Selling via content

An article in today's Financial Times ( "Corporate tales to boost sales" ) describes using content to sell products. Such a technique is not new; it has just never been fully accepted by the companies involved.

The idea has been around for years. Marketing textbooks tell you if the customer asks for a drill, find out what the customer wants the drill for, and then identify, and sell, a solution to their problem. It doesn't even need to be as radical as that; when you are buying paint, all you want is a bit of advice on how to use it. As John Kay points out, Western economies are based around service industries, but the "service" is not the provision of the goods themselves - that's the easy bit. What you pay for, at least what you hope to receive, is advice on how to solve your problem. That might be as simple as how to take the lid off, or it might be more complex and consider questions such as the optimum temperature to use the paint, and so on.

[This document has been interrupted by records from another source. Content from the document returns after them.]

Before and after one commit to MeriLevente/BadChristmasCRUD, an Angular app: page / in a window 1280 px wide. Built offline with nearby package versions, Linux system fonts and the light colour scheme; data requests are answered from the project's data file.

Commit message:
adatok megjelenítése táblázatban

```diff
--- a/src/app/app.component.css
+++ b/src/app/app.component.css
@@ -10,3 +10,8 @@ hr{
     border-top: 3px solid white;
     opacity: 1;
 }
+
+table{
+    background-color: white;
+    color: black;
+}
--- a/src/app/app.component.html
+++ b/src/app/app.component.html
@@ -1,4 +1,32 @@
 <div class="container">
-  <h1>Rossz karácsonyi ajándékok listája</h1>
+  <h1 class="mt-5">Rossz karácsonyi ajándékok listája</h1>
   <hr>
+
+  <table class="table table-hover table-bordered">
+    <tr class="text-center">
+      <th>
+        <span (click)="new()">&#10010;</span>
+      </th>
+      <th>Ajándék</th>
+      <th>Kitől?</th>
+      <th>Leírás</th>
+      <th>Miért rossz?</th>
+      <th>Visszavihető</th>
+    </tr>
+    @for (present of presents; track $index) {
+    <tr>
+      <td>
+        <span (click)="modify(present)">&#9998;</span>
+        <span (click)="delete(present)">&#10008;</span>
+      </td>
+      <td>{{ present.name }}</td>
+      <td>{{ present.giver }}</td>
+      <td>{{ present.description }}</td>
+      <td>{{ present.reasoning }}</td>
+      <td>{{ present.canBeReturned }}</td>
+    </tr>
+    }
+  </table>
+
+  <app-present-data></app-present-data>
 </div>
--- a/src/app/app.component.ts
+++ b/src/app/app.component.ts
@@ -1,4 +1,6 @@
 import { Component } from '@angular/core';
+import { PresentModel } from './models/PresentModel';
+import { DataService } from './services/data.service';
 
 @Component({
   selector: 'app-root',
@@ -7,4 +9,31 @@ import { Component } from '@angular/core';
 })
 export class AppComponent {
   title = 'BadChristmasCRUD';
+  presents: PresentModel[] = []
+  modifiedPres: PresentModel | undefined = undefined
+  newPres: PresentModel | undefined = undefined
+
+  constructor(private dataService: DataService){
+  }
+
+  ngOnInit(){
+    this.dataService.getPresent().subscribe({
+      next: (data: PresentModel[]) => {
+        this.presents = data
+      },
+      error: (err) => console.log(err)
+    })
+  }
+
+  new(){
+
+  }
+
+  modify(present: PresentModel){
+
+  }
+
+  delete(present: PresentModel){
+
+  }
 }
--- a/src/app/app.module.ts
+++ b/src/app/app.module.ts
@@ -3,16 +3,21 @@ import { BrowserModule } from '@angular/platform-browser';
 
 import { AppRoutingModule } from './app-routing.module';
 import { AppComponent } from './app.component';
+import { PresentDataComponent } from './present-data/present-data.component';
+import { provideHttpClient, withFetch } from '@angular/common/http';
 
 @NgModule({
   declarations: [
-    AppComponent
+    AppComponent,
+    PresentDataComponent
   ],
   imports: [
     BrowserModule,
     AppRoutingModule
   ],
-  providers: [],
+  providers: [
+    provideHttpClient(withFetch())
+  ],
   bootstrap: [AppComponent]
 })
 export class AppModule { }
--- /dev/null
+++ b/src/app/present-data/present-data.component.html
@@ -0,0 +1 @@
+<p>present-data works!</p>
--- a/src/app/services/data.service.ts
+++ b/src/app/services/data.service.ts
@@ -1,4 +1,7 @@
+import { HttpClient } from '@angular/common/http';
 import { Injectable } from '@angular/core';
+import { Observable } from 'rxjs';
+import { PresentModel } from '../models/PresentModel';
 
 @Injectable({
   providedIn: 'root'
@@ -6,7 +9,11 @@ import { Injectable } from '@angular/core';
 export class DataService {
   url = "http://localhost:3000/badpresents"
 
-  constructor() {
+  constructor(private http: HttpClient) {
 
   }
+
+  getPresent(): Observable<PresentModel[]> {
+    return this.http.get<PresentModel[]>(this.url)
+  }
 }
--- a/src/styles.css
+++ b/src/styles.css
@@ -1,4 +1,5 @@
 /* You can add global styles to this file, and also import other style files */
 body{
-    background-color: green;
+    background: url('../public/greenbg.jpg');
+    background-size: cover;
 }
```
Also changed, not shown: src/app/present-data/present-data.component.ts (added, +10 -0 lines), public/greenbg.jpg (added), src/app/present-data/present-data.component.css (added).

A major professional association I worked with maintained over fifteen online forums full of discussion on how to do this or that task in the professional association's domain. In those forums was a wealth of information that any product manufacturer or vendor would have loved to get their hands on. Yet the professional association saw the forums as an irritant at best, a sideline to the association's "real" concerns. "Nothing but timewasters", said one manager to me.

The FT calls it "thought market leadership", but in fact it's much simpler than that. If you are a paint company, why do your customers have to go to YouTube to find out how to put the paint on? Why can't you provide details about what works, what doesn't work, for your product, via a video, a how-to guide, or a forum? And if you use video, why not Twitter, FaceBook, and so on, with real content advice?

Product manufacturers respond with horror at the thought of creating knowledge around their product. They haven't noticed that expertise has shifted from the nice man in the local ironmonger (a job role, and a shop that don't exist any more) to a knowledge-based online community.